*** Supplied entries ***
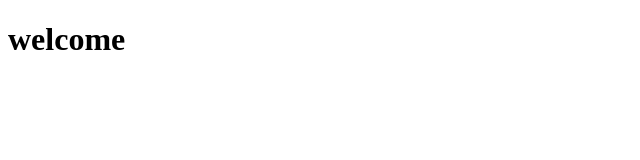
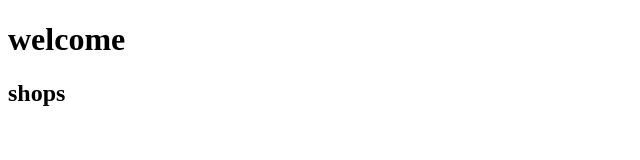
Before and after one commit to Chithrashree132/devoo, a plain HTML site: page amazon.html in a window 1280 px wide. Shown: the full height of the page, 0-640 px from the left. Drawn offline with Linux system fonts and the light colour scheme.

Commit message:
Update amazon.html

```diff
--- a/amazon.html
+++ b/amazon.html
@@ -7,5 +7,6 @@
 </head>
 <body>
     <h1>welcome</h1>
+    <h2>shops</h2>
 </body>
 </html>
```
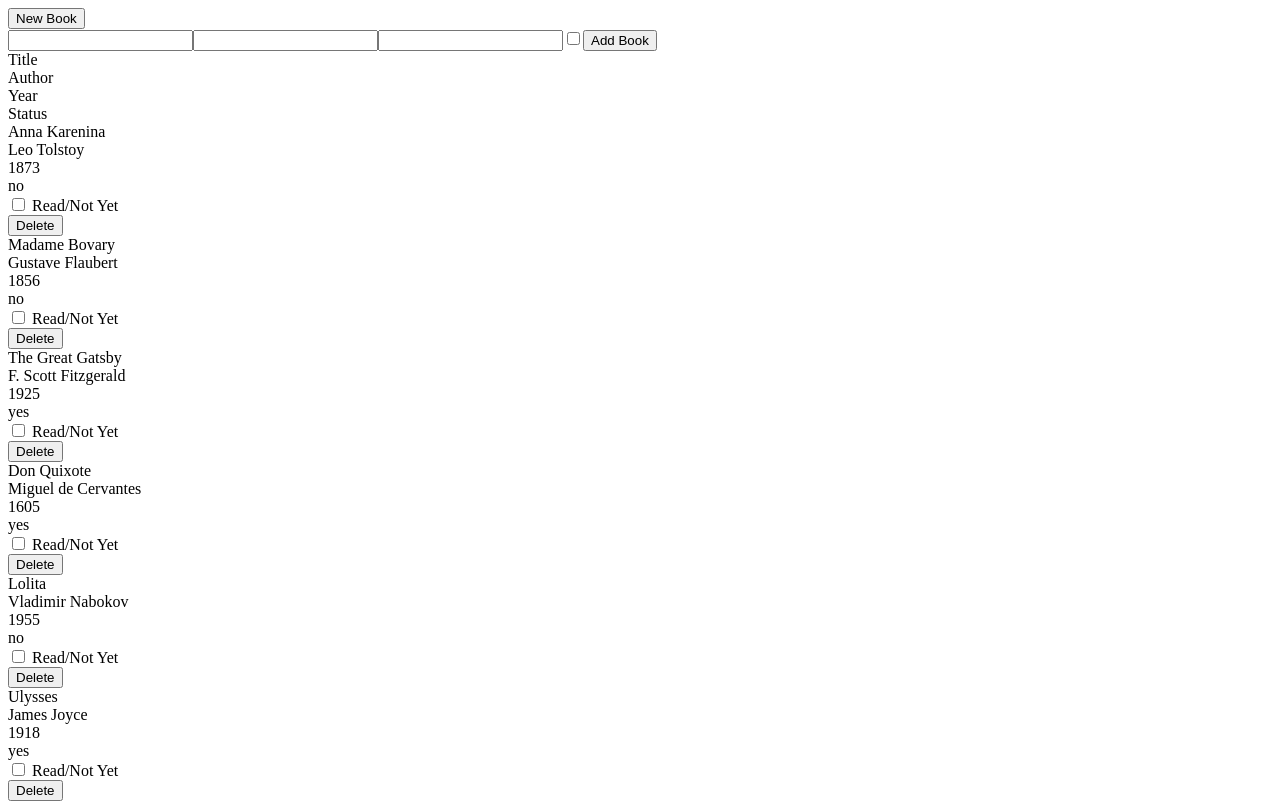
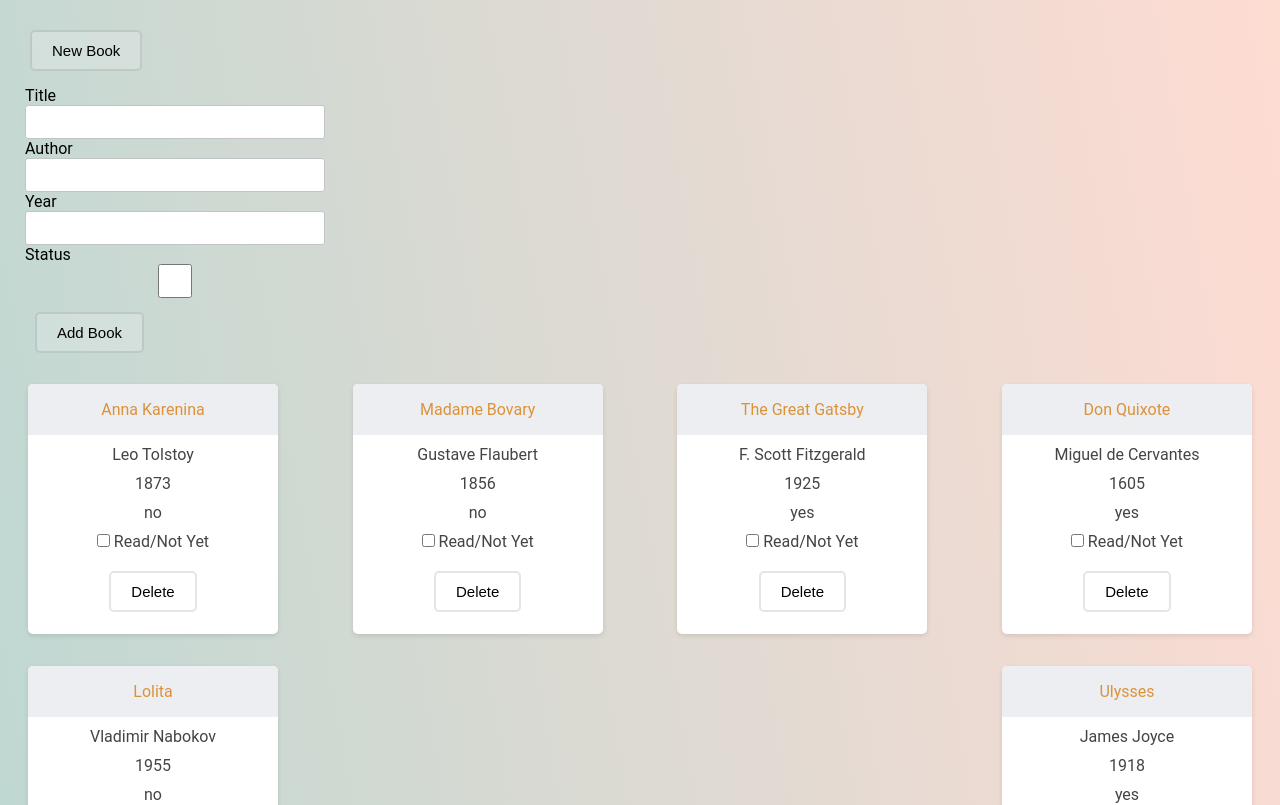
Before and after one commit to gradiva/react-library, a React (Create React App) app: page / in a window 1280 px wide. Shown: the top 805 px of the page. Built offline with nearby package versions, Linux system fonts and the light colour scheme.

Commit message:
Add styles

```diff
--- a/src/components/Book.jsx
+++ b/src/components/Book.jsx
@@ -20,10 +20,10 @@ class Book extends React.PureComponent {
 
     return (
       <div className="book">
-        <div>{title}</div>
-        <div>{author}</div>
-        <div>{year}</div>
-        <div>{status}</div>
+        <div className="title title-text">{title}</div>
+        <div className="author book-info">{author}</div>
+        <div className="year book-info">{year}</div>
+        <div className="status">{status}</div>
         <div>
           <input type="checkbox" />
           {' '}
--- a/src/components/BooksContainer.jsx
+++ b/src/components/BooksContainer.jsx
@@ -1,12 +1,13 @@
 import React from 'react';
 import PropTypes from 'prop-types';
 import Book from './Book';
+import '../css/book.css';
 
 class BooksContainer extends React.PureComponent {
   render() {
     const { books, removeBookById } = this.props;
 
-    const bookRows = books.map((book) => (
+    const bookItems = books.map((book) => (
       <Book
         book={book}
         removeBookById={removeBookById}
@@ -17,14 +18,14 @@ class BooksContainer extends React.PureComponent {
     return (
       <section className="books-container">
         <div className="books-header">
-          <div>Title</div>
+          {/* <div>Title</div>
           <div>Author</div>
           <div>Year</div>
           <div>Status</div>
-          <div />
+          <div /> */}
         </div>
         <div className="books-list">
-          {bookRows}
+          {bookItems}
         </div>
       </section>
     );
--- a/src/components/Button.jsx
+++ b/src/components/Button.jsx
@@ -1,5 +1,6 @@
 import React from 'react';
 import PropTypes from 'prop-types';
+import '../css/button.css';
 
 class Button extends React.PureComponent {
   render() {
--- a/src/components/MyLibrary.jsx
+++ b/src/components/MyLibrary.jsx
@@ -2,6 +2,7 @@ import React from 'react';
 import BooksContainer from './BooksContainer';
 import Button from './Button';
 import NewBookForm from './NewBookForm';
+import '../css/library.css';
 
 const getInitialState = () => ({
   books: [
--- a/src/components/NewBookForm.jsx
+++ b/src/components/NewBookForm.jsx
@@ -1,6 +1,7 @@
 import React from 'react';
 import PropTypes from 'prop-types';
 import Button from './Button';
+import '../css/form.css';
 
 export default class NewBookForm extends React.PureComponent {
   constructor(props) {
@@ -33,11 +34,22 @@ export default class NewBookForm extends React.PureComponent {
   render() {
     return (
       <form className="book-form">
-        <input ref={this.titleRef} type="text" name="title" />
-        <input ref={this.authorRef} type="text" name="author" />
-        <input ref={this.yearRef} type="number" name="year" />
-        <input ref={this.statusRef} type="checkbox" name="status" />
-
+        <label htmlFor="title">
+          Title
+          <input ref={this.titleRef} type="text" name="title" />
+        </label>
+        <label htmlFor="author">
+          Author
+          <input ref={this.authorRef} type="text" name="author" />
+        </label>
+        <label htmlFor="year">
+          Year
+          <input ref={this.yearRef} type="number" name="year" />
+        </label>
+        <label htmlFor="status">
+          Status
+          <input ref={this.statusRef} type="checkbox" name="status" />
+        </label>
         <Button onClick={this.onAddBookClick} value="Add Book" />
       </form>
     );
--- /dev/null
+++ b/src/css/book.css
@@ -0,0 +1,32 @@
+.book {
+  width: 250px;
+  height: 250px;
+  margin: 1rem .5em;
+  background: white;
+  /* border: 6px solid rgba(0,0,0,0.1); */
+  text-decoration: none;
+  color: #444;
+  border-radius: 5px;
+  box-shadow: 0 2px 5px #0000001a;
+  /* flex: 0 1 24%; */
+  text-align: center;
+  transition: all .1s ease-in;
+  overflow: hidden;
+}
+
+.book:hover {
+  top: -2px;
+  box-shadow: 0 4px 5px rgba(0,0,0,0.2);
+}
+
+.title-text {
+  background-color: #eceef1;
+  /* color: #8d9096; */
+  color: #DC9239;
+  padding: 16px;
+  text-align: center;
+}
+
+.book > * {
+  margin-bottom: 10px;
+}
--- /dev/null
+++ b/src/css/button.css
@@ -0,0 +1,9 @@
+.button {
+  padding: 5px 20px;
+  border: 2px solid rgba(0,0,0,0.1);
+  border-radius: 5px;
+  background:rgba(255,255,255,0.2);
+  margin:10px;
+  padding: 10px 20px;
+  font-size: 15px;
+}
--- /dev/null
+++ b/src/css/form.css
@@ -0,0 +1,19 @@
+ form {
+   width: 300px;
+   margin: 5px;
+ }
+
+ form.book-form input {
+  border: 1px solid #C1C5C8;
+  border-radius: 3px;
+  width: 100%;
+  height: 34px;
+  padding-left: 2px;
+  text-align: left;
+  line-height: 18px;
+  cursor: text;
+ }
+
+ form.book-form label {
+  height: 28px;
+}
--- /dev/null
+++ b/src/css/index.css
@@ -0,0 +1,16 @@
+* {
+  margin: 0;
+  padding: 0;
+  box-sizing: border-box;
+}
+
+body {
+  padding: 20px;
+  font-family: 'Roboto', sans-serif;
+  background-image: linear-gradient(260deg, #FEDCD2 0%, #BFD8D2 100%);
+  font-style: normal;
+  font-weight: 400;
+  letter-spacing: 0;
+}
+
+/* DC9239   F0C5B8    FEDCD2    BFD8D2 */
--- /dev/null
+++ b/src/css/library.css
@@ -0,0 +1,9 @@
+.books-list {
+  width: 100%;
+  /* max-width: 1240px; */
+  margin: 0 auto;
+
+  display: flex;
+  flex-wrap: wrap;
+  justify-content: space-between;
+}
--- a/src/index.jsx
+++ b/src/index.jsx
@@ -1,7 +1,7 @@
 import React from 'react';
 import ReactDOM from 'react-dom';
-import './index.css';
 import MyLibrary from './components/MyLibrary';
+import './css/index.css';
 
 ReactDOM.render(
   <MyLibrary />,
```
Also changed, not shown: src/index.css (deleted).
*** End of Supplied entries ***
- **What you need to do**: Copy all the lines above that hold the string "amazon".

- **Response**:
Before and after one commit to Chithrashree132/devoo, a plain HTML site: page amazon.html in a window 1280 px wide. Shown: the full height of the page, 0-640 px from the left. Drawn offline with Linux system fonts and the light colour scheme.
Update amazon.html
--- a/amazon.html
+++ b/amazon.html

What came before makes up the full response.